• About this task: Wherever a line in the records below contains "hsizetype", copy that line.

Content revision data
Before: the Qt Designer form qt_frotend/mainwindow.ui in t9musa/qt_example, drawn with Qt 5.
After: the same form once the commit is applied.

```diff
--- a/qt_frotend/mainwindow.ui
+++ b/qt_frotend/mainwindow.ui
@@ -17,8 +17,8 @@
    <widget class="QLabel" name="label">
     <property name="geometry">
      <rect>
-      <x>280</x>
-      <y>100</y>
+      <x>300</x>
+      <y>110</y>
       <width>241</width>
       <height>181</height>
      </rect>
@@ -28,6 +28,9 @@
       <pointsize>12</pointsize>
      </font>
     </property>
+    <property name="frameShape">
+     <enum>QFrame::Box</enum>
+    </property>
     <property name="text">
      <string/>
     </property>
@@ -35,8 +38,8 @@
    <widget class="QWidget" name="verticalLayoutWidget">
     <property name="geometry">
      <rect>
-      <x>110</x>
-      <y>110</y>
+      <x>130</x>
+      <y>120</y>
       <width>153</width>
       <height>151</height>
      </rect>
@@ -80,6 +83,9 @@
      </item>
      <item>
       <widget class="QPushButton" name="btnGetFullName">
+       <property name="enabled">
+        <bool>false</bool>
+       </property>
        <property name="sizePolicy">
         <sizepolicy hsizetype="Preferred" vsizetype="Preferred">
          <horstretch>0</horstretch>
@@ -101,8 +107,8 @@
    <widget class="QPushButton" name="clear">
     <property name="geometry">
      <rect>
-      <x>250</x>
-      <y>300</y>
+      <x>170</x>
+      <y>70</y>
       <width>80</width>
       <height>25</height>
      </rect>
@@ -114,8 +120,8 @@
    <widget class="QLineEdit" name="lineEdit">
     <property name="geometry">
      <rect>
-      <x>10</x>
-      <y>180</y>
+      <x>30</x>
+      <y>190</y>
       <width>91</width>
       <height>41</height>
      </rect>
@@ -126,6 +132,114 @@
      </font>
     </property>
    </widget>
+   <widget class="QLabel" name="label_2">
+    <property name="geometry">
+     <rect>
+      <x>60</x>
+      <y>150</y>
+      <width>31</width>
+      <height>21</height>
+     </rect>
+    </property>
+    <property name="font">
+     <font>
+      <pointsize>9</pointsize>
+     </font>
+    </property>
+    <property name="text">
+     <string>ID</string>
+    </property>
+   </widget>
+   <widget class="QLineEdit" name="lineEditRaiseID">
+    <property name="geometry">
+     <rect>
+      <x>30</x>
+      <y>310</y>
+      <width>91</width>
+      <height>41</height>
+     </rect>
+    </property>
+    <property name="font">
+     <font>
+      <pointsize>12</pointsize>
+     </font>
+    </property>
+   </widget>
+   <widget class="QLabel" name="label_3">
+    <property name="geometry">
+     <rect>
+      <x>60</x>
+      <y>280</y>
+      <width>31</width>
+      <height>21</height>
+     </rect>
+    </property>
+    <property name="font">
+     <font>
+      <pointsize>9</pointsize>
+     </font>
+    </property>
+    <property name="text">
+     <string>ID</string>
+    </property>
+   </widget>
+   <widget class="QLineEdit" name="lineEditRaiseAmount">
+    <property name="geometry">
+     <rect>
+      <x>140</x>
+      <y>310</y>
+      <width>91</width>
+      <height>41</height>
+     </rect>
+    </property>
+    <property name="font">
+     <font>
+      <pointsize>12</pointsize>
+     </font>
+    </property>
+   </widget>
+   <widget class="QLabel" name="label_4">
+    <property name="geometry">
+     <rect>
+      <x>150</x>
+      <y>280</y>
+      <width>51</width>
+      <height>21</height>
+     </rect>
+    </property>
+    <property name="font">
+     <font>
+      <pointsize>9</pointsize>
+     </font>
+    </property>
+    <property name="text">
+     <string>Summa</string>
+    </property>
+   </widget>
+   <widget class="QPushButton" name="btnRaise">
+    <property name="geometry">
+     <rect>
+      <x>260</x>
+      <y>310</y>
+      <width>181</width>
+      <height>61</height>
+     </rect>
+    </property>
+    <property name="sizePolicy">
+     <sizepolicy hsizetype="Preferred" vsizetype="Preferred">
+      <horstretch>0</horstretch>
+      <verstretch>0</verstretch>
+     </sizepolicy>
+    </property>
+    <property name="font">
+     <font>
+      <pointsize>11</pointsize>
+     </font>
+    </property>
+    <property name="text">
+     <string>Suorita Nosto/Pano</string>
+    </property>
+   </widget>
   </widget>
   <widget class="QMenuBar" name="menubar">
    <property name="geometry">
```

• Response for this exercise:
         <sizepolicy hsizetype="Preferred" vsizetype="Preferred">
+     <sizepolicy hsizetype="Preferred" vsizetype="Preferred">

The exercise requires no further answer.